Exercise description:
For this exercise, reproduce each entry below exactly, excluding pictures.

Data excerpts
____
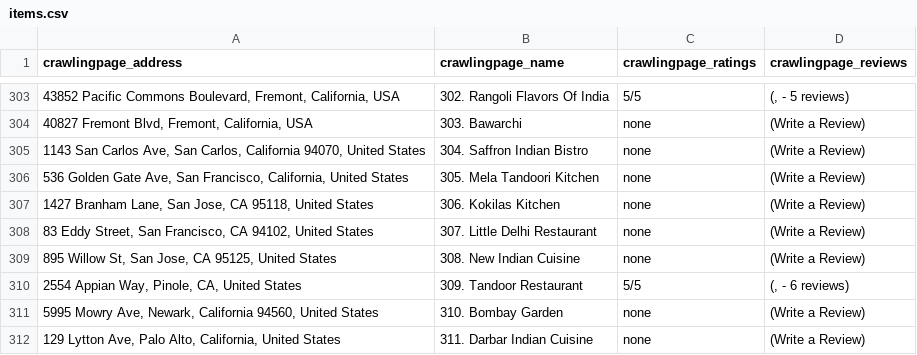
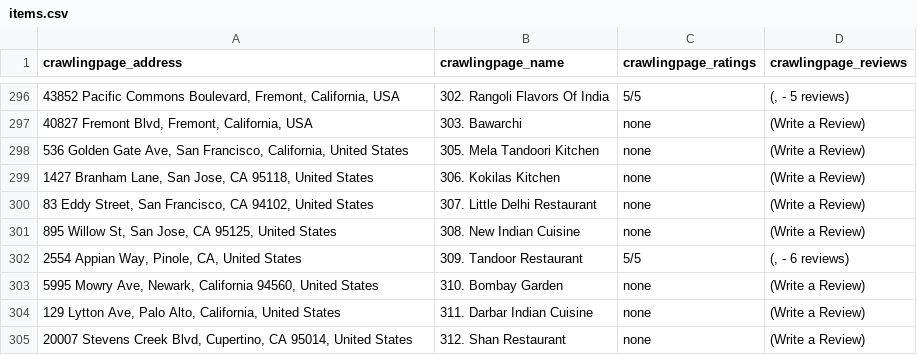
Before and after one commit to dhinesh22/web_crawler, a CSV file: items.csv, drawn as a sheet; only a part is shown, gaps mark what is left out; the shorter side is filled out with more unchanged rows; the diff covers the shown part only; the diff names each change by its address in the sheet, - before the commit and + after, or states it on an @@ line.

```diff
--- a/items.csv
+++ b/items.csv
-row 305: 1143 San Carlos Ave, San Carlos, California 94070, United States | 304. Saffron Indian Bistro | none | (Write a Review)
```
Also changed, not shown: 7 removed rows elsewhere in this file.
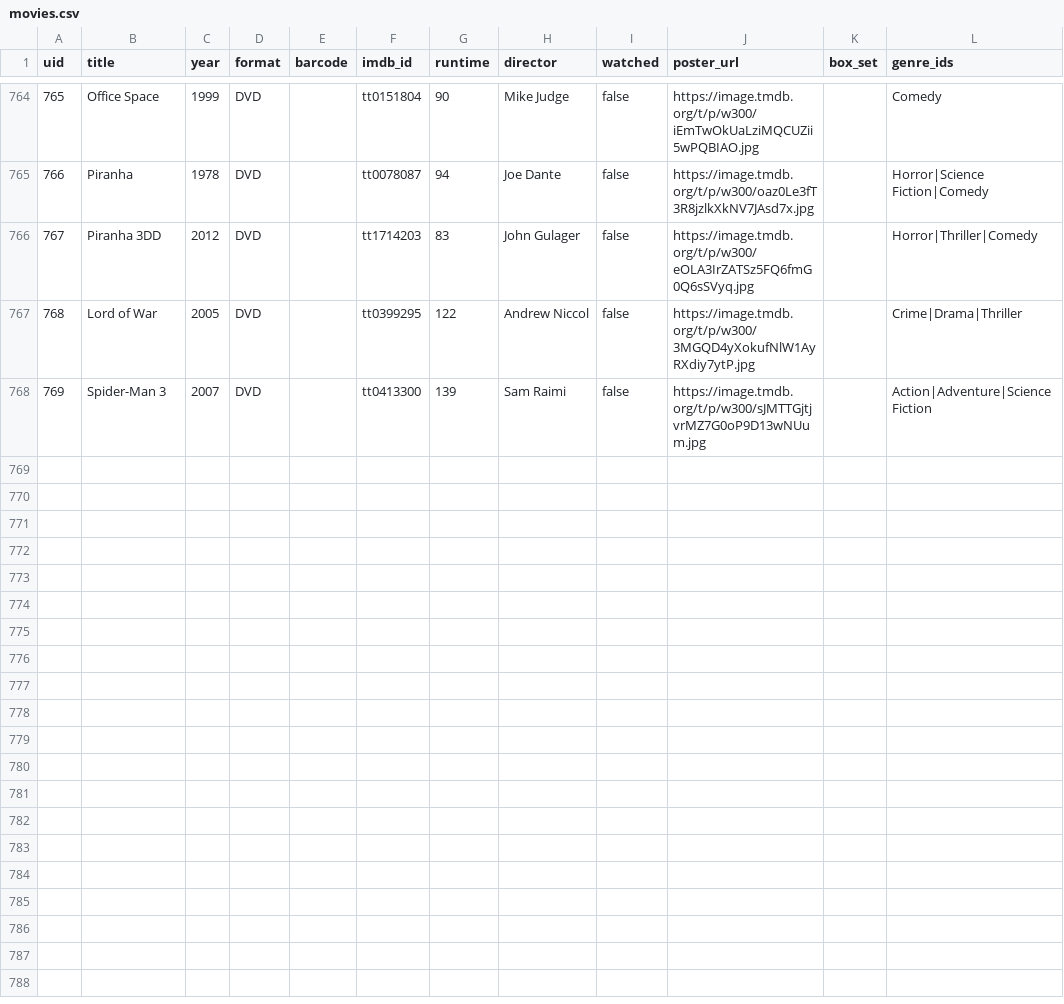
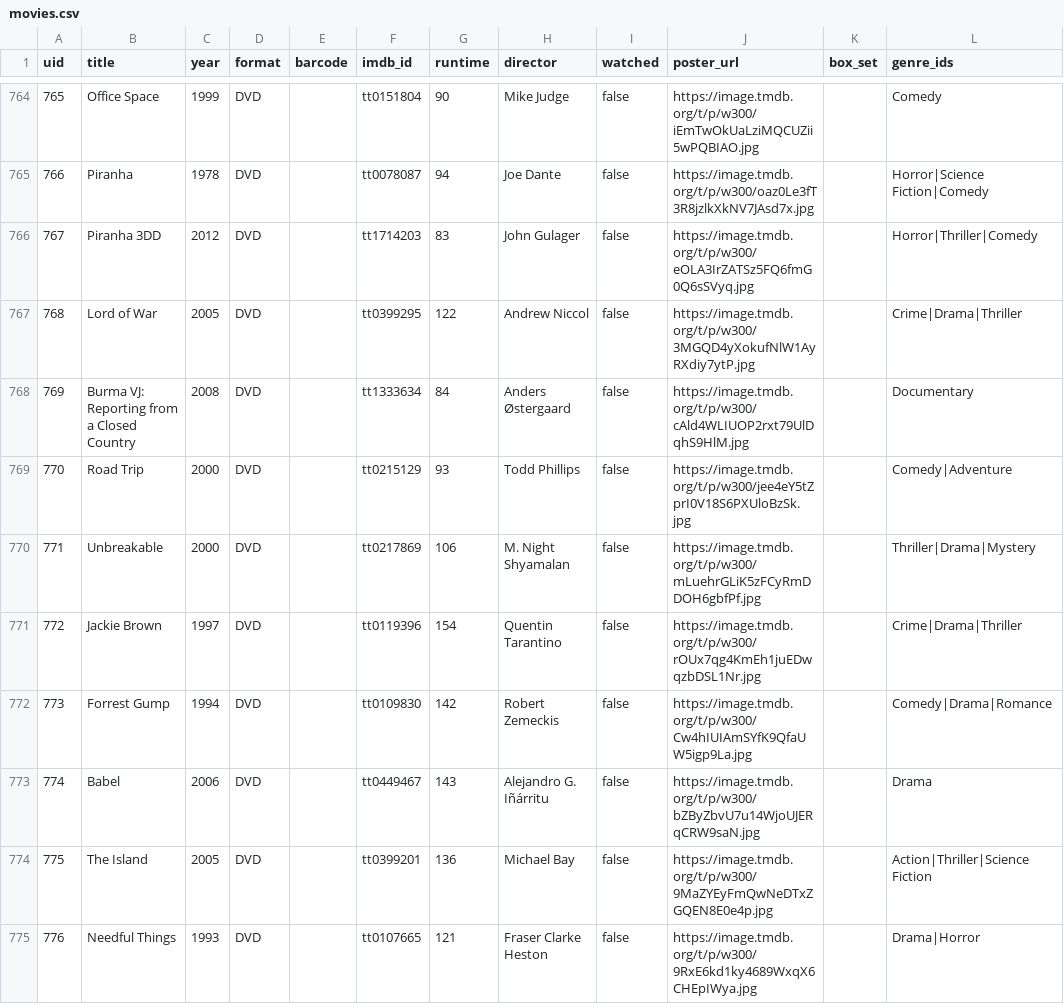
Before and after one commit to wonderdk/BeKindRewind, a CSV file: movies.csv, drawn as a sheet; only a part is shown, gaps mark what is left out; removed rows and columns are numbered as before the commit, all else as after; the diff names each change by its address in the sheet, - before the commit and + after, or states it on an @@ line.

Commit message:
Add 8 films

```diff
--- a/movies.csv
+++ b/movies.csv
-row 768: 769 | Spider-Man 3 | 2007 | DVD |  | tt0413300 | 139 | Sam Raimi | false | https://image.tmdb.org/t/p/w300/sJMTTGjtjvrMZ7G0oP9D13wNUum.jpg |  | Action|Adventure|Science Fiction
+row 768: 769 | Burma VJ: Reporting from a Closed Country | 2008 | DVD |  | tt1333634 | 84 | Anders Østergaard | false | https://image.tmdb.org/t/p/w300/cAld4WLIUOP2rxt79UlDqhS9HlM.jpg |  | Documentary
+row 769: 770 | Road Trip | 2000 | DVD |  | tt0215129 | 93 | Todd Phillips | false | https://image.tmdb.org/t/p/w300/jee4eY5tZprI0V18S6PXUloBzSk.jpg |  | Comedy|Adventure
+row 770: 771 | Unbreakable | 2000 | DVD |  | tt0217869 | 106 | M. Night Shyamalan | false | https://image.tmdb.org/t/p/w300/mLuehrGLiK5zFCyRmDDOH6gbfPf.jpg |  | Thriller|Drama|Mystery
+row 771: 772 | Jackie Brown | 1997 | DVD |  | tt0119396 | 154 | Quentin Tarantino | false | https://image.tmdb.org/t/p/w300/rOUx7qg4KmEh1juEDwqzbDSL1Nr.jpg |  | Crime|Drama|Thriller
+row 772: 773 | Forrest Gump | 1994 | DVD |  | tt0109830 | 142 | Robert Zemeckis | false | https://image.tmdb.org/t/p/w300/Cw4hIUIAmSYfK9QfaUW5igp9La.jpg |  | Comedy|Drama|Romance
+row 773: 774 | Babel | 2006 | DVD |  | tt0449467 | 143 | Alejandro G. Iñárritu | false | https://image.tmdb.org/t/p/w300/bZByZbvU7u14WjoUJERqCRW9saN.jpg |  | Drama
+row 774: 775 | The Island | 2005 | DVD |  | tt0399201 | 136 | Michael Bay | false | https://image.tmdb.org/t/p/w300/9MaZYEyFmQwNeDTxZGQEN8E0e4p.jpg |  | Action|Thriller|Science Fiction
+row 775: 776 | Needful Things | 1993 | DVD |  | tt0107665 | 121 | Fraser Clarke Heston | false | https://image.tmdb.org/t/p/w300/9RxE6kd1ky4689WxqX6CHEpIWya.jpg |  | Drama|Horror
```
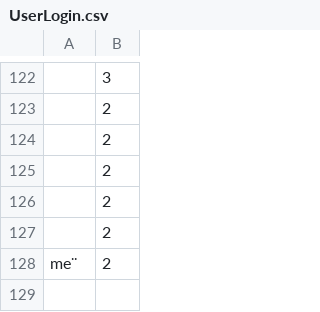
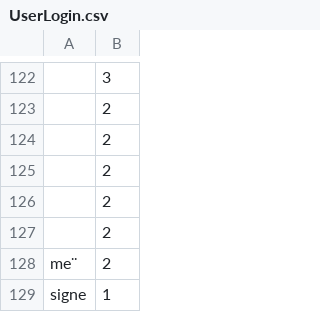
Before and after one commit to MajaLHJensen/SP3, a CSV file: data/UserLogin.csv, drawn as a sheet; only a part is shown, gaps mark what is left out; the diff names each change by its address in the sheet, - before the commit and + after, or states it on an @@ line.

```diff
--- a/data/UserLogin.csv
+++ b/data/UserLogin.csv
+row 129: signe | 1
```
Also changed, not shown: 20 other files.
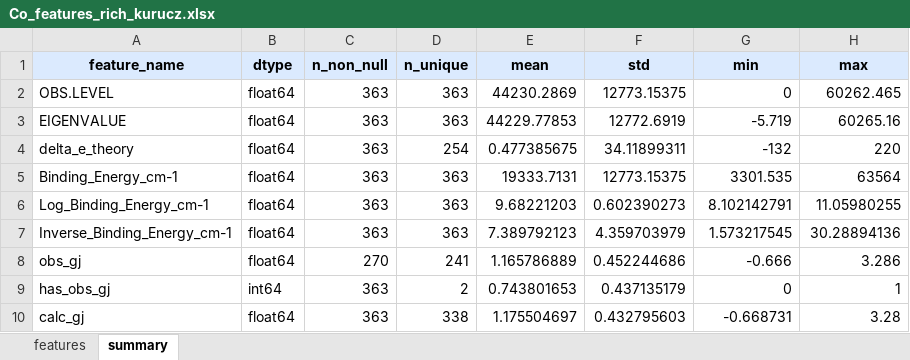
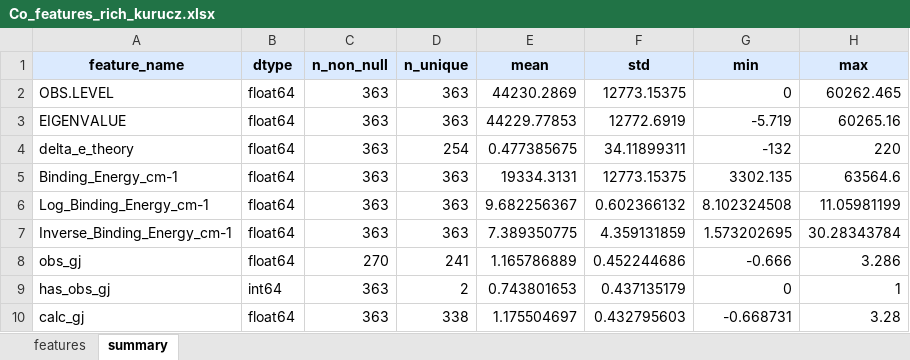
Before and after one commit to krzyk87/AtomEnergyLevels, an Excel workbook: data/Co_features_rich_kurucz.xlsx, sheet summary, drawn as a sheet; only a part is shown; values as stored, in another font and other column widths than the file's, no borders; the diff names each change by its address in the sheet, - before the commit and + after, or states it on an @@ line.

```diff
--- a/data/Co_features_rich_kurucz.xlsx (sheet summary)
+++ b/data/Co_features_rich_kurucz.xlsx (sheet summary)
-E5 (mean): 19333.7131
+E5 (mean): 19334.3131
-G5 (min): 3301.535
+G5 (min): 3302.135
-H5 (max): 63564
+H5 (max): 63564.6
-E6 (mean): 9.68221203
+E6 (mean): 9.682256367
-F6 (std): 0.602390273
+F6 (std): 0.602366132
-G6 (min): 8.102142791
+G6 (min): 8.102324508
-H6 (max): 11.05980255
+H6 (max): 11.05981199
-E7 (mean): 7.389792123
+E7 (mean): 7.389350775
-F7 (std): 4.359703979
+F7 (std): 4.359131859
-G7 (min): 1.573217545
+G7 (min): 1.573202695
-H7 (max): 30.28894136
+H7 (max): 30.28343784
```
Also changed, not shown: sheet features, data/Co_features_rich_nist.xlsx, 9 other files.
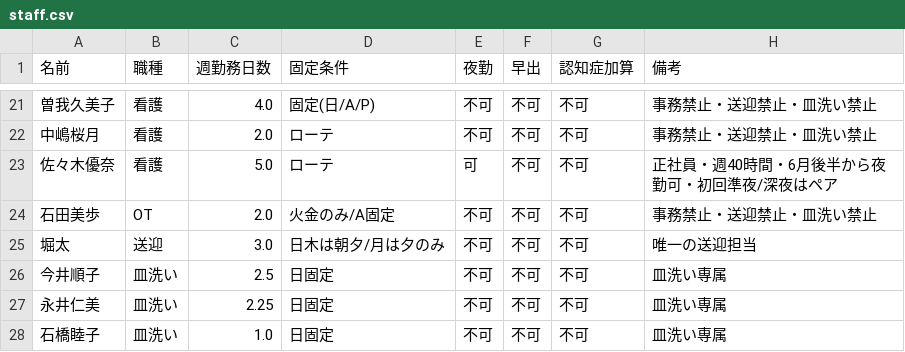
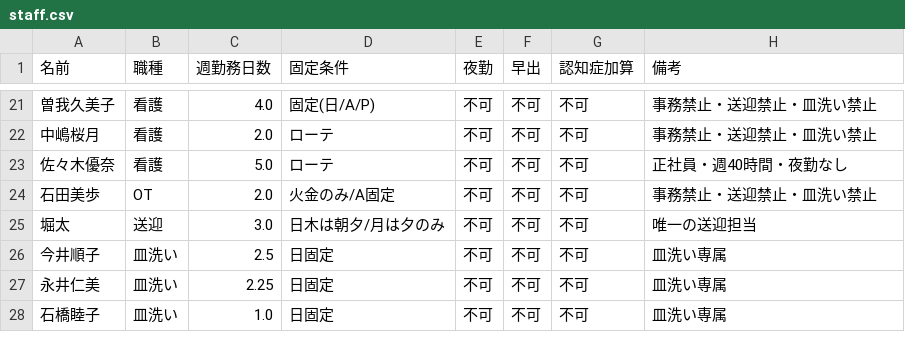
Before and after one commit to kuromamesan20-alt/kinmu-hyo, a CSV file: data/staff.csv, drawn as a sheet; only a part is shown, gaps mark what is left out.

```diff
--- a/data/staff.csv
+++ b/data/staff.csv
@@ -22,3 +22,3 @@
 中嶋桜月,看護,2.0,ローテ,不可,不可,不可,事務禁止・送迎禁止・皿洗い禁止
-佐々木優奈,看護,5.0,ローテ,可,不可,不可,正社員・週40時間・6月後半から夜勤可・初回準夜/深夜はペア
+佐々木優奈,看護,5.0,ローテ,不可,不可,不可,正社員・週40時間・夜勤なし
 石田美歩,OT,2.0,火金のみ/A固定,不可,不可,不可,事務禁止・送迎禁止・皿洗い禁止
```
Also changed, not shown: 6 other files.
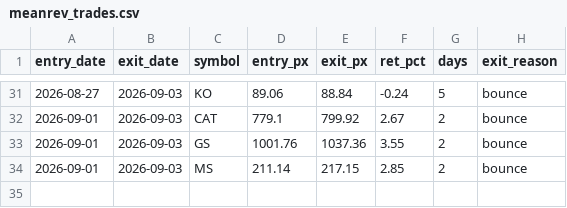
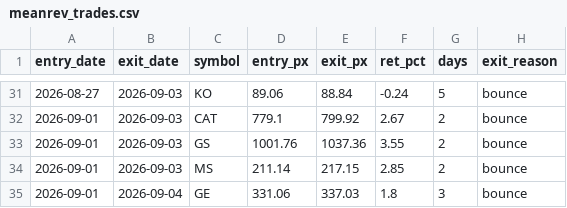
Before and after one commit to maciejmikulewiczpl-ux/Trading, a CSV file: logs/meanrev_trades.csv, drawn as a sheet; only a part is shown, gaps mark what is left out; the diff names each change by its address in the sheet, - before the commit and + after, or states it on an @@ line.

```diff
--- a/logs/meanrev_trades.csv
+++ b/logs/meanrev_trades.csv
+row 35: 2026-09-01 | 2026-09-04 | GE | 331.06 | 337.03 | 1.8 | 3 | bounce
```
Also changed, not shown: logs/lottery_execution.csv.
____
Response to the exercise:
Before and after one commit to dhinesh22/web_crawler, a CSV file: items.csv, drawn as a sheet; only a part is shown, gaps mark what is left out; the shorter side is filled out with more unchanged rows; the diff covers the shown part only; the diff names each change by its address in the sheet, - before the commit and + after, or states it on an @@ line.

```diff
--- a/items.csv
+++ b/items.csv
-row 305: 1143 San Carlos Ave, San Carlos, California 94070, United States | 304. Saffron Indian Bistro | none | (Write a Review)
```
Also changed, not shown: 7 removed rows elsewhere in this file.
Before and after one commit to wonderdk/BeKindRewind, a CSV file: movies.csv, drawn as a sheet; only a part is shown, gaps mark what is left out; removed rows and columns are numbered as before the commit, all else as after; the diff names each change by its address in the sheet, - before the commit and + after, or states it on an @@ line.

Commit message:
Add 8 films

```diff
--- a/movies.csv
+++ b/movies.csv
-row 768: 769 | Spider-Man 3 | 2007 | DVD |  | tt0413300 | 139 | Sam Raimi | false | https://image.tmdb.org/t/p/w300/sJMTTGjtjvrMZ7G0oP9D13wNUum.jpg |  | Action|Adventure|Science Fiction
+row 768: 769 | Burma VJ: Reporting from a Closed Country | 2008 | DVD |  | tt1333634 | 84 | Anders Østergaard | false | https://image.tmdb.org/t/p/w300/cAld4WLIUOP2rxt79UlDqhS9HlM.jpg |  | Documentary
+row 769: 770 | Road Trip | 2000 | DVD |  | tt0215129 | 93 | Todd Phillips | false | https://image.tmdb.org/t/p/w300/jee4eY5tZprI0V18S6PXUloBzSk.jpg |  | Comedy|Adventure
+row 770: 771 | Unbreakable | 2000 | DVD |  | tt0217869 | 106 | M. Night Shyamalan | false | https://image.tmdb.org/t/p/w300/mLuehrGLiK5zFCyRmDDOH6gbfPf.jpg |  | Thriller|Drama|Mystery
+row 771: 772 | Jackie Brown | 1997 | DVD |  | tt0119396 | 154 | Quentin Tarantino | false | https://image.tmdb.org/t/p/w300/rOUx7qg4KmEh1juEDwqzbDSL1Nr.jpg |  | Crime|Drama|Thriller
+row 772: 773 | Forrest Gump | 1994 | DVD |  | tt0109830 | 142 | Robert Zemeckis | false | https://image.tmdb.org/t/p/w300/Cw4hIUIAmSYfK9QfaUW5igp9La.jpg |  | Comedy|Drama|Romance
+row 773: 774 | Babel | 2006 | DVD |  | tt0449467 | 143 | Alejandro G. Iñárritu | false | https://image.tmdb.org/t/p/w300/bZByZbvU7u14WjoUJERqCRW9saN.jpg |  | Drama
+row 774: 775 | The Island | 2005 | DVD |  | tt0399201 | 136 | Michael Bay | false | https://image.tmdb.org/t/p/w300/9MaZYEyFmQwNeDTxZGQEN8E0e4p.jpg |  | Action|Thriller|Science Fiction
+row 775: 776 | Needful Things | 1993 | DVD |  | tt0107665 | 121 | Fraser Clarke Heston | false | https://image.tmdb.org/t/p/w300/9RxE6kd1ky4689WxqX6CHEpIWya.jpg |  | Drama|Horror
```
Before and after one commit to MajaLHJensen/SP3, a CSV file: data/UserLogin.csv, drawn as a sheet; only a part is shown, gaps mark what is left out; the diff names each change by its address in the sheet, - before the commit and + after, or states it on an @@ line.

```diff
--- a/data/UserLogin.csv
+++ b/data/UserLogin.csv
+row 129: signe | 1
```
Also changed, not shown: 20 other files.
Before and after one commit to krzyk87/AtomEnergyLevels, an Excel workbook: data/Co_features_rich_kurucz.xlsx, sheet summary, drawn as a sheet; only a part is shown; values as stored, in another font and other column widths than the file's, no borders; the diff names each change by its address in the sheet, - before the commit and + after, or states it on an @@ line.

```diff
--- a/data/Co_features_rich_kurucz.xlsx (sheet summary)
+++ b/data/Co_features_rich_kurucz.xlsx (sheet summary)
-E5 (mean): 19333.7131
+E5 (mean): 19334.3131
-G5 (min): 3301.535
+G5 (min): 3302.135
-H5 (max): 63564
+H5 (max): 63564.6
-E6 (mean): 9.68221203
+E6 (mean): 9.682256367
-F6 (std): 0.602390273
+F6 (std): 0.602366132
-G6 (min): 8.102142791
+G6 (min): 8.102324508
-H6 (max): 11.05980255
+H6 (max): 11.05981199
-E7 (mean): 7.389792123
+E7 (mean): 7.389350775
-F7 (std): 4.359703979
+F7 (std): 4.359131859
-G7 (min): 1.573217545
+G7 (min): 1.573202695
-H7 (max): 30.28894136
+H7 (max): 30.28343784
```
Also changed, not shown: sheet features, data/Co_features_rich_nist.xlsx, 9 other files.
Before and after one commit to kuromamesan20-alt/kinmu-hyo, a CSV file: data/staff.csv, drawn as a sheet; only a part is shown, gaps mark what is left out.

```diff
--- a/data/staff.csv
+++ b/data/staff.csv
@@ -22,3 +22,3 @@
 中嶋桜月,看護,2.0,ローテ,不可,不可,不可,事務禁止・送迎禁止・皿洗い禁止
-佐々木優奈,看護,5.0,ローテ,可,不可,不可,正社員・週40時間・6月後半から夜勤可・初回準夜/深夜はペア
+佐々木優奈,看護,5.0,ローテ,不可,不可,不可,正社員・週40時間・夜勤なし
 石田美歩,OT,2.0,火金のみ/A固定,不可,不可,不可,事務禁止・送迎禁止・皿洗い禁止
```
Also changed, not shown: 6 other files.
Before and after one commit to maciejmikulewiczpl-ux/Trading, a CSV file: logs/meanrev_trades.csv, drawn as a sheet; only a part is shown, gaps mark what is left out; the diff names each change by its address in the sheet, - before the commit and + after, or states it on an @@ line.

```diff
--- a/logs/meanrev_trades.csv
+++ b/logs/meanrev_trades.csv
+row 35: 2026-09-01 | 2026-09-04 | GE | 331.06 | 337.03 | 1.8 | 3 | bounce
```
Also changed, not shown: logs/lottery_execution.csv.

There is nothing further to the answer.